■ **TASK**
Below are some records. Copy every line in them that holds "padding".

■ **DATA**
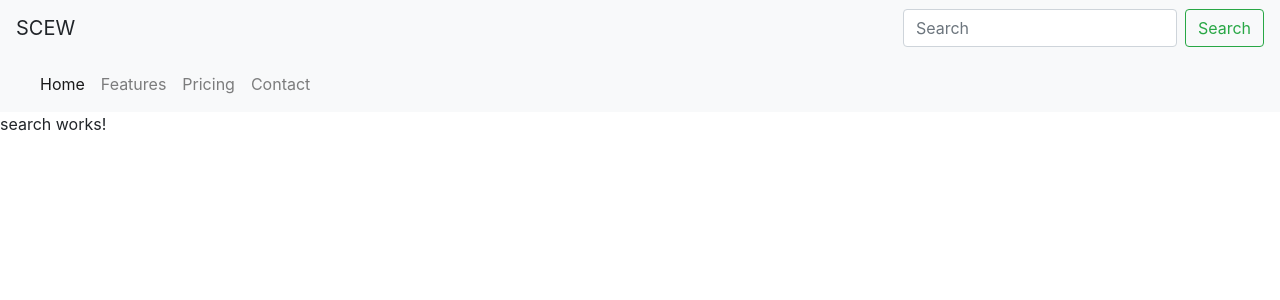
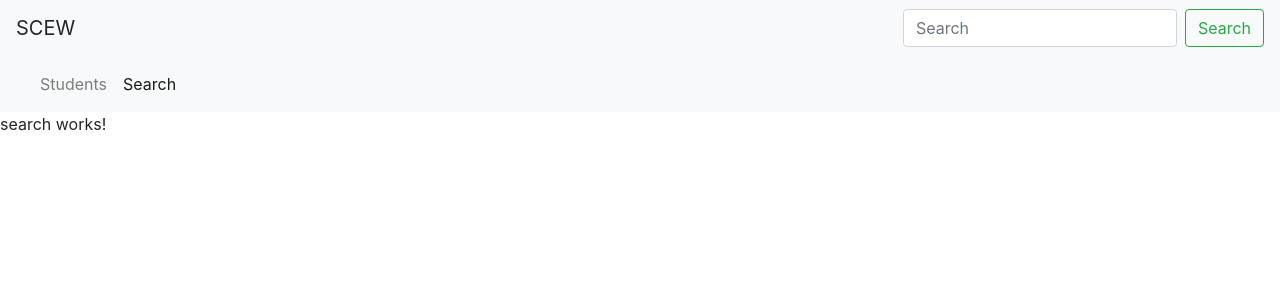
Before and after one commit to Kris8585/SCEW, an Angular app in the folder sce-web/: page /search in a window 1280 px wide. Shown: the top 300 px of the page. Built offline with nearby package versions, Linux system fonts and the light colour scheme.

Commit message:
Se añaden los accesos a la barra de navegación

```diff
--- a/sce-web/src/app/app.component.html
+++ b/sce-web/src/app/app.component.html
@@ -15,18 +15,14 @@
     </button>
     <div class="collapse navbar-collapse" id="navbarNav">
         <ul class="navbar-nav">
-            <li class="nav-item active">
-                <a class="nav-link" href="#">Home <span class="sr-only">(current)</span></a>
+
+            <li class="nav-item">
+                <a class="nav-link" routerLinkActive="active" [routerLink]="['students']">Students</a>
             </li>
             <li class="nav-item">
-                <a class="nav-link" href="#">Features</a>
+                <a class="nav-link" routerLinkActive="active" [routerLink]="['search']">Search</a>
             </li>
-            <li class="nav-item">
-                <a class="nav-link" href="#">Pricing</a>
-            </li>
-            <li class="nav-item">
-                <a class="nav-link" href="#">Contact</a>
-            </li>
+
 
         </ul>
     </div>
```
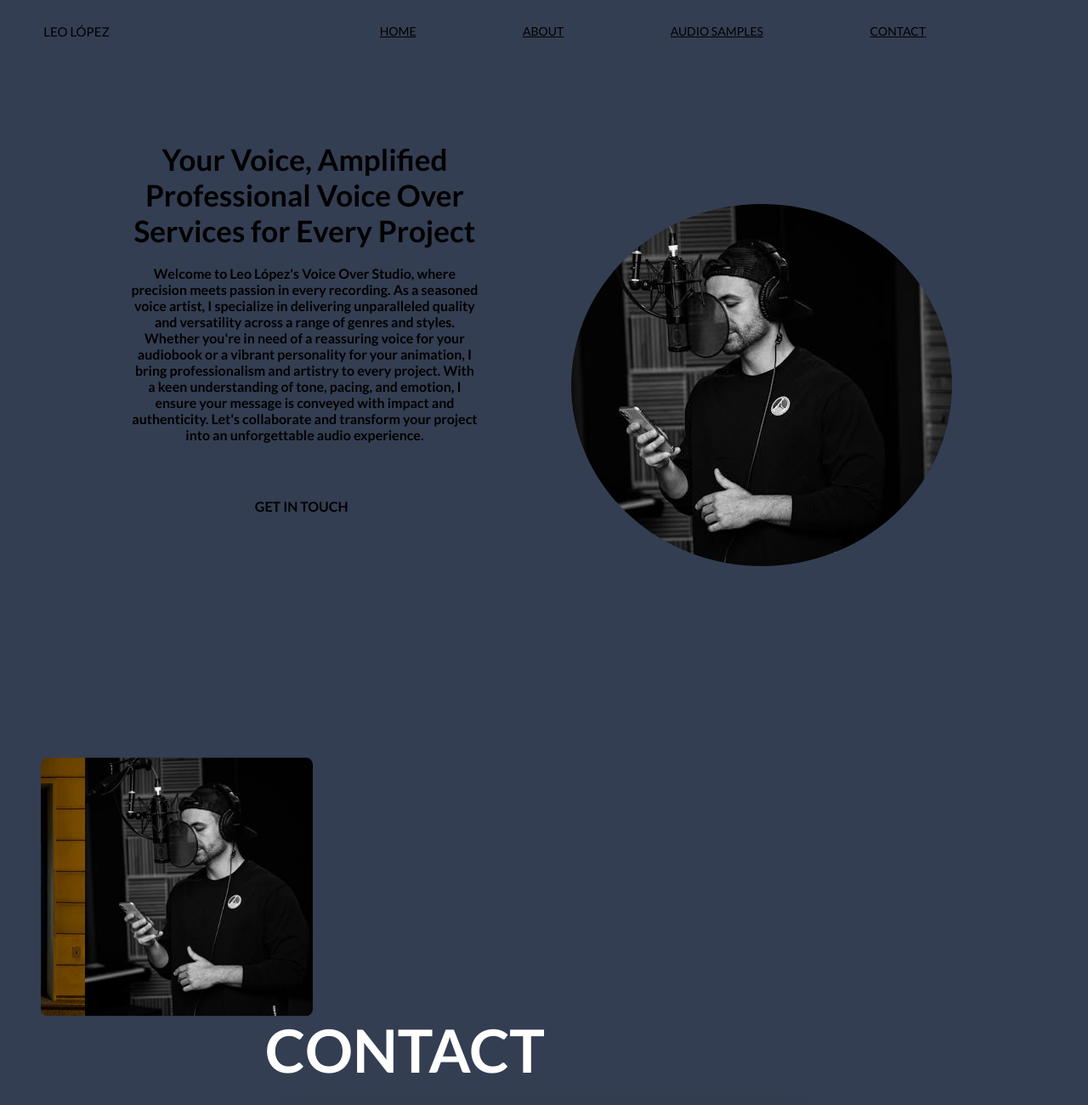
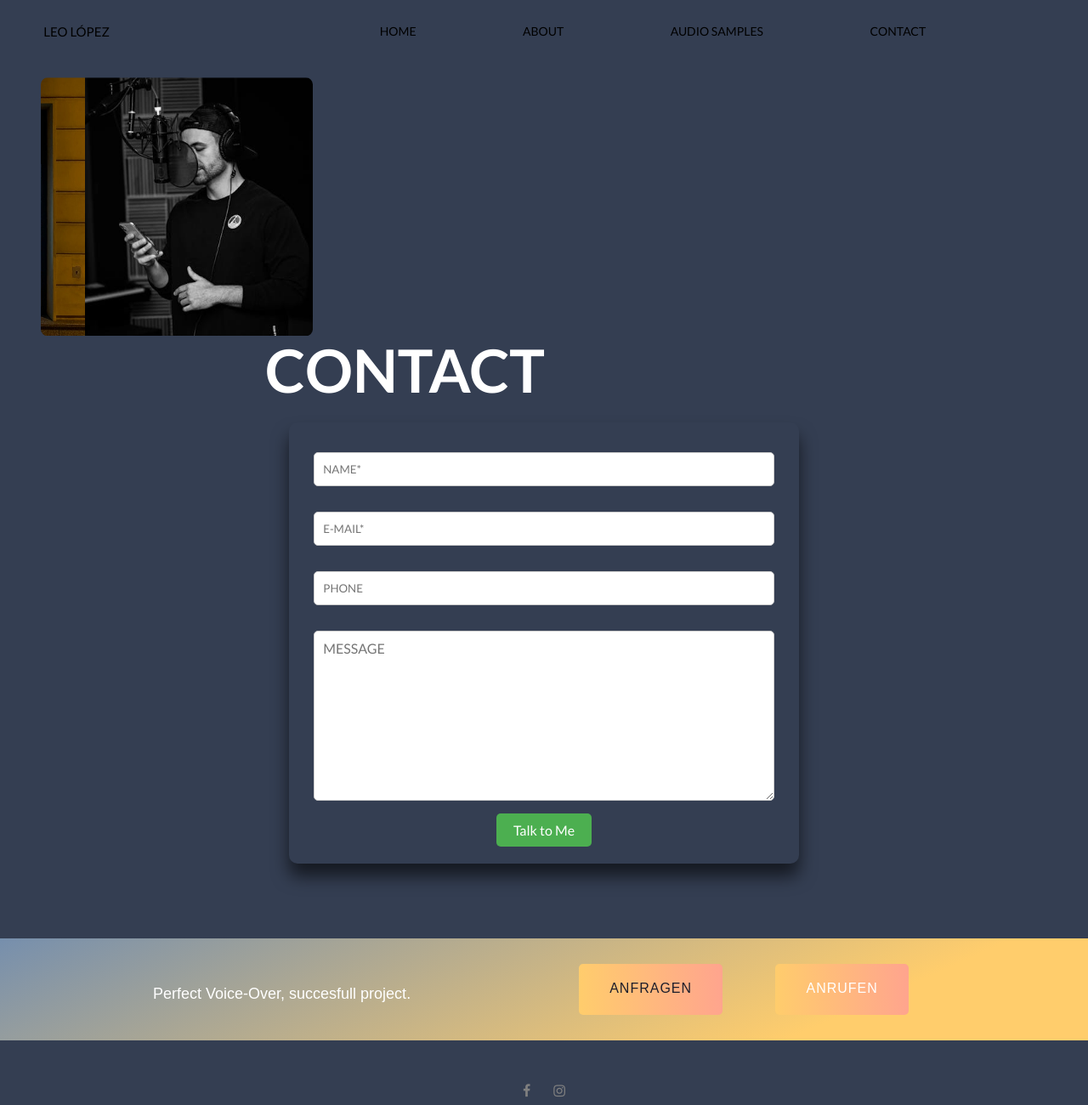
Before and after one commit to LeoArrr/leo-portfolio, a plain HTML site: page index.html in a window 1280 px wide. Shown: the top 1300 px of the page at 85% size. Drawn offline with Linux system fonts and the light colour scheme.

Commit message:
changes3

```diff
--- a/index.html
+++ b/index.html
@@ -39,21 +39,7 @@
  </header>
 
  <main>
-  <section class="home">
-    <div class="container-home">
-      <div class="text-container">
-    <h1>Your Voice, Amplified <br> Professional Voice Over Services for Every Project</h1>
-    <p>Welcome to Leo López's Voice Over Studio, where precision meets passion in every recording. As a seasoned voice artist, I specialize in delivering unparalleled quality and versatility across a range of genres and styles. Whether you're in need of a reassuring voice for your audiobook or a vibrant personality for your animation, I bring professionalism and artistry to every project. With a keen understanding of tone, pacing, and emotion, I ensure your message is conveyed with impact and authenticity. Let's collaborate and transform your project into an unforgettable audio experience.</p>
-    <div class="contact-button">
-      <button href="#contact">Get in Touch</button>
-    </div>
-  </div>
 
-  <div class="img-container">
-    <img src="images/pseudo.jpg" alt="pseudo me">
-  </div>
-</div>
-</section>
  </main>
 
  <section class="about">
--- a/style.css
+++ b/style.css
@@ -1,4 +1,5 @@
 @import url("https://fonts.googleapis.com/css2?family=Lato:ital,wght@0,100;0,300;0,400;0,700;0,900;1,100;1,300;1,400;1,700;1,900&display=swap");
+@import url("https://fonts.googleapis.com/css2?family=Roboto:ital,wght@0,100;0,300;0,400;0,500;0,700;0,900;1,100;1,300;1,400;1,500;1,700;1,900&display=swap");
 
 :root {
   font-size: 62.5%;
@@ -183,71 +184,6 @@ nav ul li a:hover:after {
   left: 0;
   height: 100vh;
   width: 100%;
-}
-
-.container-home {
-  display: flex;
-  align-items: center;
-  justify-content: center;
-  flex-wrap: wrap;
-  position: inherit;
-  left: 10%;
-  top: 30%;
-  width: 80%;
-}
-
-.container-home h1 {
-  margin-bottom: 2rem;
-  color: var(--second-color);
-  font-size: 3.5rem;
-  text-align: center;
-}
-
-.container-home p {
-  font-size: 1.6rem;
-  font-weight: bold;
-  text-align: center;
-}
-
-.img-container {
-  width: 60%;
-  height: auto;
-  display: flex;
-  justify-content: center;
-}
-
-.img-container img {
-  border-radius: 50%;
-}
-
-/* button */
-
-.contact-button {
-  display: flex;
-  justify-content: center;
-  align-items: center;
-  margin-top: 5rem;
-  margin-left: 32%;
-  height: 5rem;
-  width: 14rem;
-  background-color: var(--metallic-color);
-  color: aliceblue;
-  border-radius: 0.5rem;
-  transition: background-color 0.3s ease;
-}
-
-.contact-button button {
-  background-color: transparent;
-  border: none;
-  padding: 1rem;
-  text-transform: uppercase;
-  font-weight: bold;
-  font-size: 1.6rem;
-  cursor: pointer;
-}
-
-.contact-button button:hover {
-  color: aliceblue;
 }
 
 /*about*/
@@ -511,15 +447,6 @@ input[type="submit"]:hover {
   width: 50%;
 }
 
-.w-col {
-  float: left;
-  width: 100%;
-  min-height: 1px;
-  padding-left: 10px;
-  padding-right: 10px;
-  position: relative;
-}
-
 .button-wrapper-div {
   width: 100%;
   flex-wrap: nowrap;
@@ -545,146 +472,6 @@ input[type="submit"]:hover {
   font-size: 16px;
   font-weight: 400;
   line-height: 18px;
-}
-.button.general.left {
-  margin-left: 0;
-  font-family: Roboto, sans-serif;
-  font-weight: 500;
-  transition: box-shadow 0.4s;
-}
-
-.button.general {
-  width: 160px;
-  height: 42px;
-  text-align: center;
-  background-color: rgba(0, 0, 0, 0);
-  margin-top: 0;
-  margin-left: auto;
-  margin-right: auto;
-  font-family: Roboto, sans-serif;
-  transition-property: box-shadow;
-}
-
-.left {
-  color: var(--vox-over-dark-blue);
-  text-align: left;
-  font-family: Roboto Mono, sans-serif;
-  font-weight: 300;
-}
-
-.button {
-  float: right;
-  letter-spacing: 1px;
-  text-transform: uppercase;
-  background-color: #465cff;
-  border-radius: 3px;
-  margin-left: 0;
-  margin-right: 0;
-  padding: 10px 24px;
-  font-size: 11px;
-  font-weight: 500;
-  transition: background-color 0.4s;
-  display: block;
-}
-
-.w-button {
-  color: #fff;
-  line-height: inherit;
-  cursor: pointer;
-  border: 0;
-  border-radius: 0;
-  padding: 9px 15px;
-  text-decoration: none;
-  display: inline-block;
-}
-
-.button.general.left.vox-over.empty {
-  width: auto;
-  border: 1.5px solid var(--white);
-  color: var(--white);
-  background-color: rgba(0, 0, 0, 0);
-  background-image: none;
-  font-weight: 400;
-}
-
-.button.general.left.vox-over {
-  width: auto;
-  height: 60px;
-  background-color: var(--white);
-  background-image: linear-gradient(
-    87deg,
-    var(--vox-over-light-orange),
-    var(--vox-over-peach-orange)
-  );
-  color: var(--vox-over-dark-blue);
-  letter-spacing: 1px;
-  border-radius: 5px;
-  margin-right: 0;
-  padding: 20px 36px 10px;
-  font-family: Roboto Mono, sans-serif;
-  font-size: 16px;
-  font-weight: 400;
-  line-height: 18px;
-}
-
-.button.general.left {
-  margin-left: 0;
-  font-family: Roboto, sans-serif;
-  font-weight: 500;
-  transition: box-shadow 0.4s;
-}
-
-.button.general {
-  width: 160px;
-  height: 42px;
-  text-align: center;
-  background-color: rgba(0, 0, 0, 0);
-  border: 1px #8b9de4;
-  margin-top: 0;
-  margin-left: auto;
-  margin-right: auto;
-  font-family: Roboto, sans-serif;
-  transition-property: box-shadow;
-}
-
-.left {
-  color: var(--vox-over-dark-blue);
-  text-align: left;
-  font-family: Roboto Mono, sans-serif;
-  font-weight: 300;
-}
-
-.button {
-  float: right;
-  letter-spacing: 1px;
-  text-transform: uppercase;
-  border-radius: 3px;
-  margin-left: 0;
-  margin-right: 0;
-  padding: 10px 24px;
-  font-size: 11px;
-  font-weight: 500;
-  transition: background-color 0.4s;
-  display: block;
-}
-
-.w-button {
-  color: #fff;
-  line-height: inherit;
-  cursor: pointer;
-  border: 0;
-  border-radius: 0;
-  padding: 9px 15px;
-  text-decoration: none;
-  display: inline-block;
-}
-
-a {
-  text-decoration: underline;
-}
-
-a {
-  background-color: rgba(0, 0, 0, 0);
 }
 
 /*footer*/
@@ -760,26 +547,9 @@ a {
 }
 
 @media (max-width: 991px) {
-  .container-home h1 {
-    font-size: 2.5rem;
-  }
-
-  .text-container {
-    margin-top: -10%;
-  }
-
-  .container-home p {
-    font-size: 1.5rem;
-  }
-
-  .img-container img {
-    width: 80%;
-    height: auto;
-    object-fit: cover;
-    border-radius: 50%;
-    margin-top: 5rem;
-    margin-left: 0rem;
-    display: flex;
+  .home-section {
+    padding-top: 60px;
+    padding-bottom: 40px;
   }
 
   .row-cta.center.vox-over {
@@ -880,12 +650,3 @@ a {
     width: unset;
   }
 }
-
-@media (max-width: 576px) {
-  .container-home h1 {
-    font-size: 2.5rem;
-  }
-  .container-home p {
-    font-size: 1.5rem;
-  }
-}
```
Also changed, not shown: images/side-img.jpg (added).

■ **ANSWER SECTION**
-  padding: 1rem;
-  padding-left: 10px;
-  padding-right: 10px;
-  padding: 10px 24px;
-  padding: 9px 15px;
-  padding: 20px 36px 10px;
-  padding: 10px 24px;
-  padding: 9px 15px;
+    padding-top: 60px;
+    padding-bottom: 40px;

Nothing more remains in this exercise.